**TASK GOAL**
Which of the lines in the data mention the string "Developer"? List them all.

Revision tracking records
▽

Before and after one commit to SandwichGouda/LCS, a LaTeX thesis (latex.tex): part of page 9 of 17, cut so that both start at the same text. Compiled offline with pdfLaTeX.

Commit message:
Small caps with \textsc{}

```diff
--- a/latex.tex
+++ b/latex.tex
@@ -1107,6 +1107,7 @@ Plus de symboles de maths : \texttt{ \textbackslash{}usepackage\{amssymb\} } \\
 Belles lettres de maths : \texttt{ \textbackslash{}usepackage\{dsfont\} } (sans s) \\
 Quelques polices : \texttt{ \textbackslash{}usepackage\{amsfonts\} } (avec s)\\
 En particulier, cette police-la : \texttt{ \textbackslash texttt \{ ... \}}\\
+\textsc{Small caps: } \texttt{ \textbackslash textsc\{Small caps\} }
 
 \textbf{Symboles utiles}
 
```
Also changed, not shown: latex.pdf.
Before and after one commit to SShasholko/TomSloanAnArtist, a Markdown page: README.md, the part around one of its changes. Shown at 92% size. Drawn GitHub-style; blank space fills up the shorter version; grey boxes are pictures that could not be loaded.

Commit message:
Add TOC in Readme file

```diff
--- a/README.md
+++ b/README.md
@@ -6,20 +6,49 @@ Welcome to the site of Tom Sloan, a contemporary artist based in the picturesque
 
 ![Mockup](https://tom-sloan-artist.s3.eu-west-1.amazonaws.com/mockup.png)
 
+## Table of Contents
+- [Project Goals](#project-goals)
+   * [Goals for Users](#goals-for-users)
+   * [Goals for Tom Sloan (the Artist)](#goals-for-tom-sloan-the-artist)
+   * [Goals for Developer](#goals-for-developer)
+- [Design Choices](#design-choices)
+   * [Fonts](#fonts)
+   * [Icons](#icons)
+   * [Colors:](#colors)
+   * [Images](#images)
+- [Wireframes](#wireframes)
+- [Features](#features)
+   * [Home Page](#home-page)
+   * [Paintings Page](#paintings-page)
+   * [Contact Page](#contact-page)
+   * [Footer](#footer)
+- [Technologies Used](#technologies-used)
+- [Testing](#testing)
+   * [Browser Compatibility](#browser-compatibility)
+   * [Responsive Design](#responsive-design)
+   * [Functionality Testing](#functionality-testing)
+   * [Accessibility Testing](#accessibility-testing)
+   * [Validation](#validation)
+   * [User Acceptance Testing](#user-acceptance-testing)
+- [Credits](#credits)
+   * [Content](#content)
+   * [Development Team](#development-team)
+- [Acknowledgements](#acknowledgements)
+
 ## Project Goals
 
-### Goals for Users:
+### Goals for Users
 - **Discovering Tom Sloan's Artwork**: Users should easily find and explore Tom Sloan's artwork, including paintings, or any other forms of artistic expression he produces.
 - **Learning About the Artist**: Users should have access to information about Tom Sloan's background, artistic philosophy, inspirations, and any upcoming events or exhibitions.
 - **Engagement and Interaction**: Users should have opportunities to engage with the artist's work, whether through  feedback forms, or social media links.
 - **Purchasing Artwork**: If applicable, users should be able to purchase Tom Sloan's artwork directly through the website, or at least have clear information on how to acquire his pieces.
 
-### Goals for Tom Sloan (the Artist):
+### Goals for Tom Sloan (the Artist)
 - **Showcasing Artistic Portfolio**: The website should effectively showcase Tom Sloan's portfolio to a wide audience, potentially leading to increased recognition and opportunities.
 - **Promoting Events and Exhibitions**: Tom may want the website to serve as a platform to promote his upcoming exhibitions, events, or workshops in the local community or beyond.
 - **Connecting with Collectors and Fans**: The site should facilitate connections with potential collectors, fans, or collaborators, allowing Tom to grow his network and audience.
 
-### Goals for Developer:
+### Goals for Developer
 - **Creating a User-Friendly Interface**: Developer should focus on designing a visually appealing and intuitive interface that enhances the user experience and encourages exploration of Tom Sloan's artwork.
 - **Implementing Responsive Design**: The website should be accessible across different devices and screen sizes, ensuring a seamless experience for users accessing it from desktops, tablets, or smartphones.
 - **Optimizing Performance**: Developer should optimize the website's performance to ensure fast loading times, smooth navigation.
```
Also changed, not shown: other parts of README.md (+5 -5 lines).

△

**RESULT OF THIS TASK**
+   * [Goals for Developer](#goals-for-developer)
-### Goals for Developer:
+### Goals for Developer
 - **Creating a User-Friendly Interface**: Developer should focus on designing a visually appealing and intuitive interface that enhances the user experience and encourages exploration of Tom Sloan's artwork.
 - **Optimizing Performance**: Developer should optimize the website's performance to ensure fast loading times, smooth navigation.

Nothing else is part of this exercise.